consensus that aggregation of information always leads to information loss.

Even if accepting a certain type of measure for individual welfare, the aggregation to a societal welfare function may be too ambitious. There has been a long debate in economics whether a social welfare function can be meaningfully constructed in the real world, and the widely recognized Arrow’s Impossibility Theorem teaches that this cannot be done. Thus GDP as a social welfare function is on shaky ground from the very beginning.

As in terms of welfare we are interested in welfare enhancing elements of GDP, how can good elements in
GDP be separated from bad elements?

Basically, GDP (or any other relative aggregate) can be broken down to its different parts. For example, decomposing GDP from the income side to wages and profits will already give an idea about the purpose of the transaction. Similarly, decomposing it from the expenditure side to consumption and investment can also yield interesting welfare-relevant insights.

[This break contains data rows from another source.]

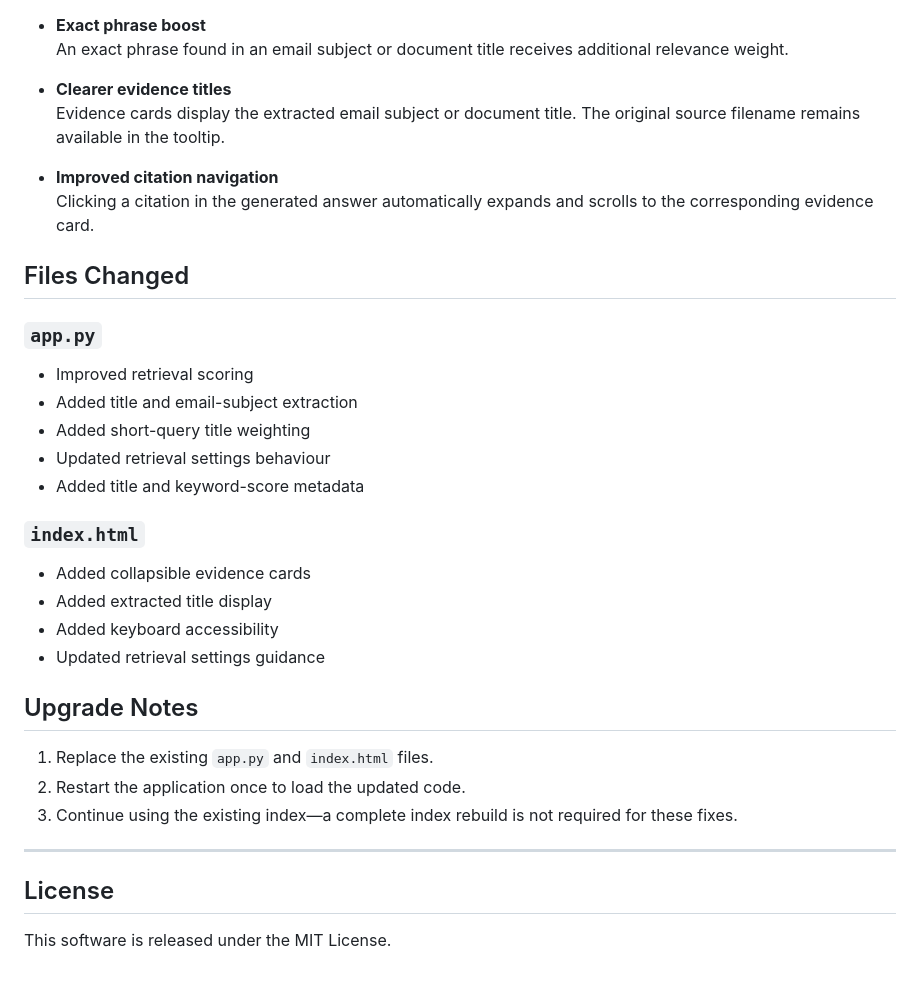
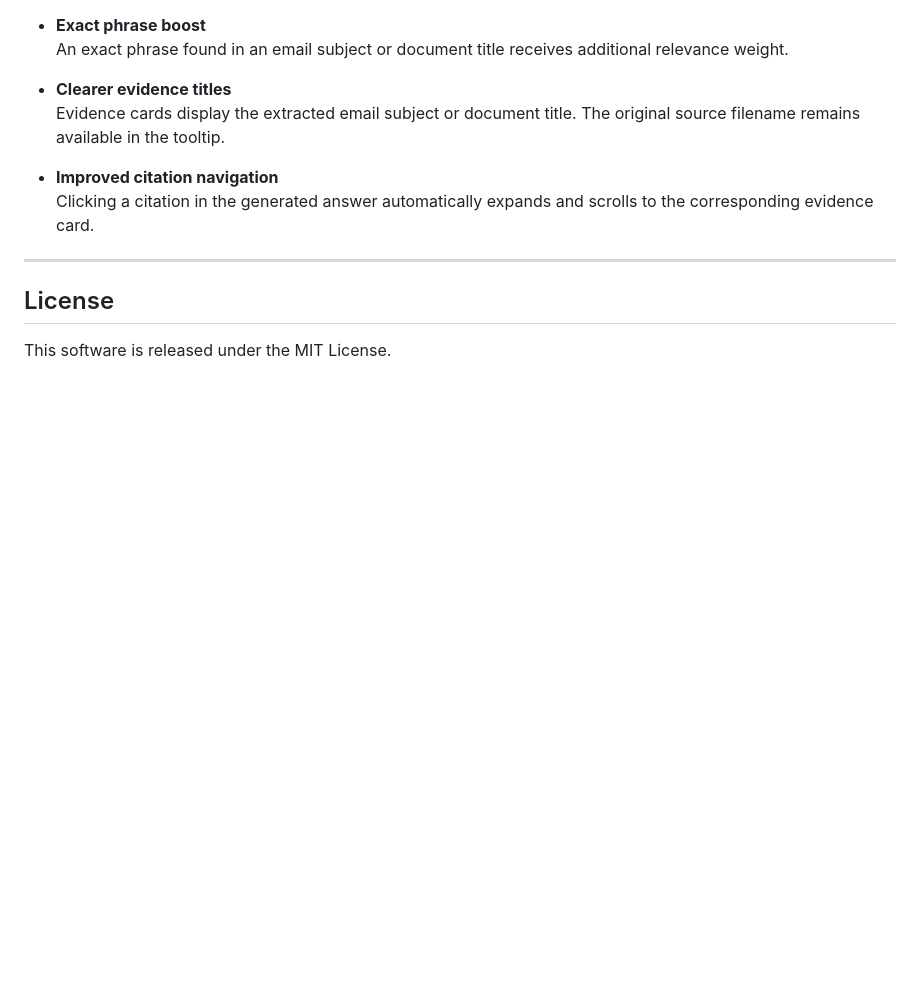
Before and after one commit to Jackfood2/pyRAG, a Markdown page: README.md, the part around the change. GitHub-like rendering; blank space fills up the shorter version.

```diff
--- a/README.md
+++ b/README.md
@@ -358,29 +358,6 @@ This update improves retrieval accuracy and evidence usability, especially for s
 - **Improved citation navigation**
   Clicking a citation in the generated answer automatically expands and scrolls to the corresponding evidence card.
 
-## Files Changed
-
-### `app.py`
-
-- Improved retrieval scoring
-- Added title and email-subject extraction
-- Added short-query title weighting
-- Updated retrieval settings behaviour
-- Added title and keyword-score metadata
-
-### `index.html`
-
-- Added collapsible evidence cards
-- Added extracted title display
-- Added keyboard accessibility
-- Updated retrieval settings guidance
-
-## Upgrade Notes
-
-1. Replace the existing `app.py` and `index.html` files.
-2. Restart the application once to load the updated code.
-3. Continue using the existing index—a complete index rebuild is not required for these fixes.
-
 ---
 
 ## License
```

However in general all transactions in GDP are monetary income for someone, whether it is the fireman cleaning up the havoc of a hurricane, or the divorce lawyer making money out of a human relationship
tragedy. Given that everything is income on some level, this implies that further criteria need to be introduced before being able to assess the good and the bad elements in GDP.

Cost-benefi t analysis (CBA) provides some tools in this regard. The basic yardstick used in this analysis is the marginal benefit vs. cost. Essentially, the marginal social benefit of a certain GDP component should be higher or equal to its marginal social costs. As an important element, this implies taking adequate account of the all externalities included in these GDP components, not measured by market transactions.

Taking a related perspective, one important principle of good bookkeeping is violated in GDP: the division between assets (benefi ts) and liabilities (costs). Joseph Stiglitz (2005) wrote in comparing a country to a firm that “no one would look just at a firm’s revenues to assess how well it was doing. Far more relevant is the balance sheet, which shows assets and liabilities. That is also true for a country.”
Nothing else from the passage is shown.